Long-Term Studies of Secondary Succession in Douglas-fir Forests of the Pacific Northwest

Halpern, C. B. 1988. Early successional pathways and the resistance and resilience of forest communities. Ecology 69:1703-1715. (.pdf file)

Halpern, C. B. 1989. Early successional patterns of forest species: interactions of life history traits and disturbance. Ecology 70:704-720. (.pdf file)

Halpern, C. B., and T. A. Spies. 1995. Plant species diversity in natural and managed forests of the Pacific Northwest. Ecological Applications 5:914-934. (.pdf file)

Lutz, J. A, and C. B. Halpern. 2006. Tree mortality during early stand development: a long-term study of rates, causes, and consequences. Ecological Monographs 76:257-275. (.pdf file)

Dovciak, M., and C. B. Halpern. 2010. Diversity-stability relationships in forest herb populations during four decades of community assembly. Ecology Letters 13:1300-1309. (Abstract)

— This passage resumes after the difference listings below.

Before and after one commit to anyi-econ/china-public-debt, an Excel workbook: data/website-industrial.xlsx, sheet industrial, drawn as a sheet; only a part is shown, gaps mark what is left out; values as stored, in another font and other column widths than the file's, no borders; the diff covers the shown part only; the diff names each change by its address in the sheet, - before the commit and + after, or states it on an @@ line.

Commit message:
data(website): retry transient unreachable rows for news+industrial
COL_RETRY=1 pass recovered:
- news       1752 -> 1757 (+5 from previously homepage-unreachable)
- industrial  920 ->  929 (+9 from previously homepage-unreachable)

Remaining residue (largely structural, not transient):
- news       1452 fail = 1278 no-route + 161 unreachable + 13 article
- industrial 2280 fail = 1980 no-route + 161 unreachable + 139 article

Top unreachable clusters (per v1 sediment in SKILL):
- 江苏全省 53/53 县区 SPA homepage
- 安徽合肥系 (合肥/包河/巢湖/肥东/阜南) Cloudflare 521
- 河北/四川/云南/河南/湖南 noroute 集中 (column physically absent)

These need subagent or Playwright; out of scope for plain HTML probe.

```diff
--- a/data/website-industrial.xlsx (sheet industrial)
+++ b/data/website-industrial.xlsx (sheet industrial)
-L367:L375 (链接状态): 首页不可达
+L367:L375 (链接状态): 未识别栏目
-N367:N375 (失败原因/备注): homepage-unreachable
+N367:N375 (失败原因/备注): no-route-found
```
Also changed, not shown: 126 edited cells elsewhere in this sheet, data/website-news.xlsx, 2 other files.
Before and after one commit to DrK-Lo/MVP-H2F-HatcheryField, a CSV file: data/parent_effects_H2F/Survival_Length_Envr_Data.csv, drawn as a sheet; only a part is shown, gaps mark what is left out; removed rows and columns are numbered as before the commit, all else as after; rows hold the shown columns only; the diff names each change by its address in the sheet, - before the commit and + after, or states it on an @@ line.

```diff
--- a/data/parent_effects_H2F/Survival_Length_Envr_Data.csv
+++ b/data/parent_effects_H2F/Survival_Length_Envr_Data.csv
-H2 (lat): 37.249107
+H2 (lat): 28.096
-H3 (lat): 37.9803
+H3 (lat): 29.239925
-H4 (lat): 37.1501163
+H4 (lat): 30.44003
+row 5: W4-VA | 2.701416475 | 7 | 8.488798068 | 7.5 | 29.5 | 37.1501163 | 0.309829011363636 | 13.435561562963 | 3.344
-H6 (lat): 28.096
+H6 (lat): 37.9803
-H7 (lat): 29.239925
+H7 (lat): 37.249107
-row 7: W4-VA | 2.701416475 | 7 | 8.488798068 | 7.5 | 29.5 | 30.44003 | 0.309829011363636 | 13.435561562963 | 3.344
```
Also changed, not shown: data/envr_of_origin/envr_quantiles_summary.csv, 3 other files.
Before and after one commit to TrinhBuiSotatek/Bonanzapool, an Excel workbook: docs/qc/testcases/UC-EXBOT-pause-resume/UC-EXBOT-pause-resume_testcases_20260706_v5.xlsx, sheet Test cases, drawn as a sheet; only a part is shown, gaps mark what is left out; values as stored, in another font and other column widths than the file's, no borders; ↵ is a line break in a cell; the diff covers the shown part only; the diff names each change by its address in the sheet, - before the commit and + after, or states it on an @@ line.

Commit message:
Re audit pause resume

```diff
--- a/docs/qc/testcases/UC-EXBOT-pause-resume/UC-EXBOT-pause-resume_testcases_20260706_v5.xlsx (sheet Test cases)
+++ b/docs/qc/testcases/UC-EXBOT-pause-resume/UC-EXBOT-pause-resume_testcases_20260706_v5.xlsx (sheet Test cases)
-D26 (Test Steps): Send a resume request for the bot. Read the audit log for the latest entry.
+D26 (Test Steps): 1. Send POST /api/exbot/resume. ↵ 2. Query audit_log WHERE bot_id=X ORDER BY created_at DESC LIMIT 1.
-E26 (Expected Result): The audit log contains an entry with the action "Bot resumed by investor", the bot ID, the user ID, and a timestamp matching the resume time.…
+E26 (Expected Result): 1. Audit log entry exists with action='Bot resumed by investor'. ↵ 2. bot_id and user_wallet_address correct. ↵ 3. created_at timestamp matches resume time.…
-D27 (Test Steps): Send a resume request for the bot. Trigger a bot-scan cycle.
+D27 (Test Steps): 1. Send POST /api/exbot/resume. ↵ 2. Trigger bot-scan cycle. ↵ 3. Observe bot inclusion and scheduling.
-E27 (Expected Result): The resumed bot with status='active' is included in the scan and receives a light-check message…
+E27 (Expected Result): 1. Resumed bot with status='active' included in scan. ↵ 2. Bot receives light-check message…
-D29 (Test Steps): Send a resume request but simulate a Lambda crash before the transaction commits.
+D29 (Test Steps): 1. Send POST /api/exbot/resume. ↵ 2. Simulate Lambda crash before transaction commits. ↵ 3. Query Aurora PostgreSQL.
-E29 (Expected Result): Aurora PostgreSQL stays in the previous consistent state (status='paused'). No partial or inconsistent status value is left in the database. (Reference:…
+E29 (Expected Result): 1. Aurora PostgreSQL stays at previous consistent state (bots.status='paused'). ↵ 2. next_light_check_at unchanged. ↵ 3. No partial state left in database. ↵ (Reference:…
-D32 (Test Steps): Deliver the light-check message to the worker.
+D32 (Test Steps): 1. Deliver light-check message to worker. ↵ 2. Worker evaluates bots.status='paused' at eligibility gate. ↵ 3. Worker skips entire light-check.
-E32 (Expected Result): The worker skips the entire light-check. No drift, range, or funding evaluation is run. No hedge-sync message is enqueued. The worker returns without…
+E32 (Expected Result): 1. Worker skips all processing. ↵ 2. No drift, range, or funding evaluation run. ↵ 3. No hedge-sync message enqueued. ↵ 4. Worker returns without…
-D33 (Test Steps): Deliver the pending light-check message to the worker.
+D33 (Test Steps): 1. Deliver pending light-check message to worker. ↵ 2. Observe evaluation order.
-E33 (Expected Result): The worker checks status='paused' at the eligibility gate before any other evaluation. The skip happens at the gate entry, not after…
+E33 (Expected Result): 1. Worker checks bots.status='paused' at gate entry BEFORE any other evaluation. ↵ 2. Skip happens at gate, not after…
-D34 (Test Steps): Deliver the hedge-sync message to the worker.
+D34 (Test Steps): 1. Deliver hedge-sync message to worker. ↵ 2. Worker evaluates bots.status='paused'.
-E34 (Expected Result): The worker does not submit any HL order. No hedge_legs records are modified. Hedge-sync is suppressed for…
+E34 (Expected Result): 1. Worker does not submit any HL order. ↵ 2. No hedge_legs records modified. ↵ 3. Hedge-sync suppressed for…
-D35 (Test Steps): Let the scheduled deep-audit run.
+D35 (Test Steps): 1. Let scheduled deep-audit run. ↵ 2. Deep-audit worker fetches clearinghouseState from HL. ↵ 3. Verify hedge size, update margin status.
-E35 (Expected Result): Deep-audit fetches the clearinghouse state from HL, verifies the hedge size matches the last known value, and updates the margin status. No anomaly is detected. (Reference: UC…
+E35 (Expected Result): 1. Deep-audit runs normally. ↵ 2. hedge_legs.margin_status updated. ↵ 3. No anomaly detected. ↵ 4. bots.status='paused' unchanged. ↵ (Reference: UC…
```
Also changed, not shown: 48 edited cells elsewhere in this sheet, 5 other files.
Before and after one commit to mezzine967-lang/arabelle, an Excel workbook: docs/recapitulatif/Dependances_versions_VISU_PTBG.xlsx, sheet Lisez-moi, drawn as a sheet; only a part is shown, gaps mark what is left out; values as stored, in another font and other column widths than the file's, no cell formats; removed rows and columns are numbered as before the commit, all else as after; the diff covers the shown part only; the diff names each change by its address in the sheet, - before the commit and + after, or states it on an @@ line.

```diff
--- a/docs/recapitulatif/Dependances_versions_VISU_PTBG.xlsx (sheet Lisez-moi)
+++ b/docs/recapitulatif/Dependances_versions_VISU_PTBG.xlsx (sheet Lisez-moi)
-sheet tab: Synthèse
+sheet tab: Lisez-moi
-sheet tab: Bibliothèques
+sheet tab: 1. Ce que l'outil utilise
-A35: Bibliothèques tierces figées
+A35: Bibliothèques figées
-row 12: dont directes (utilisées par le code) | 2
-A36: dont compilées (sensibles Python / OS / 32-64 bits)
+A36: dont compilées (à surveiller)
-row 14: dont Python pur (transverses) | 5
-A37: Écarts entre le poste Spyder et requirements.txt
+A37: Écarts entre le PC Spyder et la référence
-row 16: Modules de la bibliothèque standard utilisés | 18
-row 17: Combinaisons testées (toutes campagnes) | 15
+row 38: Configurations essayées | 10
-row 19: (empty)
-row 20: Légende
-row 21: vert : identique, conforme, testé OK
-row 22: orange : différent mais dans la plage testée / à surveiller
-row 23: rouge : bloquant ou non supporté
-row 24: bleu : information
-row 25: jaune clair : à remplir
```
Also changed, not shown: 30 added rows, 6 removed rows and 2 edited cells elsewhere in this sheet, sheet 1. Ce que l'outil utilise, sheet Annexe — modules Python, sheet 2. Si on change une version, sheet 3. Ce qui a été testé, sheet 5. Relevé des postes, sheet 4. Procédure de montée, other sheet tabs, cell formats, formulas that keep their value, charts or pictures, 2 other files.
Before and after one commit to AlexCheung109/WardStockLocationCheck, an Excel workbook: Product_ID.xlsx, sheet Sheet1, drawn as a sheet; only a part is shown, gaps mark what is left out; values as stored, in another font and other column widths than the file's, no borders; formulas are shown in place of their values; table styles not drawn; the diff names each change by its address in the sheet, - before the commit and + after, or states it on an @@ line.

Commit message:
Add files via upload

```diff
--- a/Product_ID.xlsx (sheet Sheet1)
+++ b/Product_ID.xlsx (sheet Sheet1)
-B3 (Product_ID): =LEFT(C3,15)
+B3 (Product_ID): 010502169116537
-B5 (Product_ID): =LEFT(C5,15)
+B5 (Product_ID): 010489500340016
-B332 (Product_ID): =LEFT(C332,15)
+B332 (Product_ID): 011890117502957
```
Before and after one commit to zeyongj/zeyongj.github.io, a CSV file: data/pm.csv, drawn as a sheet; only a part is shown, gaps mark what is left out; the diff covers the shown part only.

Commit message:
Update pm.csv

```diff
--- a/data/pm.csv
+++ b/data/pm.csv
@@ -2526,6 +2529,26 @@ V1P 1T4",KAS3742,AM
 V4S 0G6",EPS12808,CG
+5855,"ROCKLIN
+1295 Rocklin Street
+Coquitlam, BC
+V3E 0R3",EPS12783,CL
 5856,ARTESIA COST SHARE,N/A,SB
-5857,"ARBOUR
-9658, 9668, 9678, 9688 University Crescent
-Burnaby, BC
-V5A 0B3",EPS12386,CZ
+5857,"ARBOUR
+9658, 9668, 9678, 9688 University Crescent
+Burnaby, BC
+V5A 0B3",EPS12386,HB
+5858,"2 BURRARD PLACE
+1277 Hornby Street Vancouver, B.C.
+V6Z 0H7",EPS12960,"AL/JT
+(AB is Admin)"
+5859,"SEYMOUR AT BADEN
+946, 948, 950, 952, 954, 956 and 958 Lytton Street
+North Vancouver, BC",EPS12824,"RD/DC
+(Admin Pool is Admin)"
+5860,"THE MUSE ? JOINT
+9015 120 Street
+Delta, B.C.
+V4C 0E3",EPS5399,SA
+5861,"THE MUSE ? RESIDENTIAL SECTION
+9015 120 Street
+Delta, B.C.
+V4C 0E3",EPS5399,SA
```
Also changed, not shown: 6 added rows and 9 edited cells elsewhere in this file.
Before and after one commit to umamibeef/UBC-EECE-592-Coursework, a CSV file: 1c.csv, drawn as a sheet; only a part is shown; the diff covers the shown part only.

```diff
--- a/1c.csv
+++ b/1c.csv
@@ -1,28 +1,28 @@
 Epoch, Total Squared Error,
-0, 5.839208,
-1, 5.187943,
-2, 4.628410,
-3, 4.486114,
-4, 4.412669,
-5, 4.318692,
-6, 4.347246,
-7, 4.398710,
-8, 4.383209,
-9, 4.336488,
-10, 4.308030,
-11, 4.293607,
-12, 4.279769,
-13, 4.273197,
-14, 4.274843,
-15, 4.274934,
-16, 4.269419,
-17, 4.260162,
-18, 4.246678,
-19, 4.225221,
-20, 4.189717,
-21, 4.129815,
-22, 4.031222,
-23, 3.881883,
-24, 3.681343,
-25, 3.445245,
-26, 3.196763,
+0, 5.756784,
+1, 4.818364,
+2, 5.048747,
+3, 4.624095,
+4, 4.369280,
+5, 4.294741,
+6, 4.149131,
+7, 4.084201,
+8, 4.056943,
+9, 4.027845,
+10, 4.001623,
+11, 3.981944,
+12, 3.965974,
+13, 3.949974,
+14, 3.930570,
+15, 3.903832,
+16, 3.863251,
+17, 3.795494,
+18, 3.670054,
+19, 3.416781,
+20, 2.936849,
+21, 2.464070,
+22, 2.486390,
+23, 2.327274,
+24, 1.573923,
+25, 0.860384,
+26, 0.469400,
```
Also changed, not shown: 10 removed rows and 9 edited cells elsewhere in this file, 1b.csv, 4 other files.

Halpern, C. B., and J. A. Lutz. 2013. Canopy closure exerts weak controls on understory dynamics: A 30-year study of overstory-understory interactions. Ecological Monographs 83:221-237. (.pdf file)

A permanent vegetation plot illustrating rapid changes in species composition during the first 5 yr of succession. Plots were established
in 1962 (prior to timber harvest) and continue to be sampled as part of the Long-term Ecological Research Program
at the H.J. Andrews Experimental Forest (http://www.fsl.orst.edu/lter/).

1 year after broadcast burning
2 years after burning: dominated by Senecio sylvaticus
3 yr after burning: dominated by Epilobium angustifolium
5 years after burning: dominated by Epilobium angustifolium
and Ceanothus velutinus (to the right)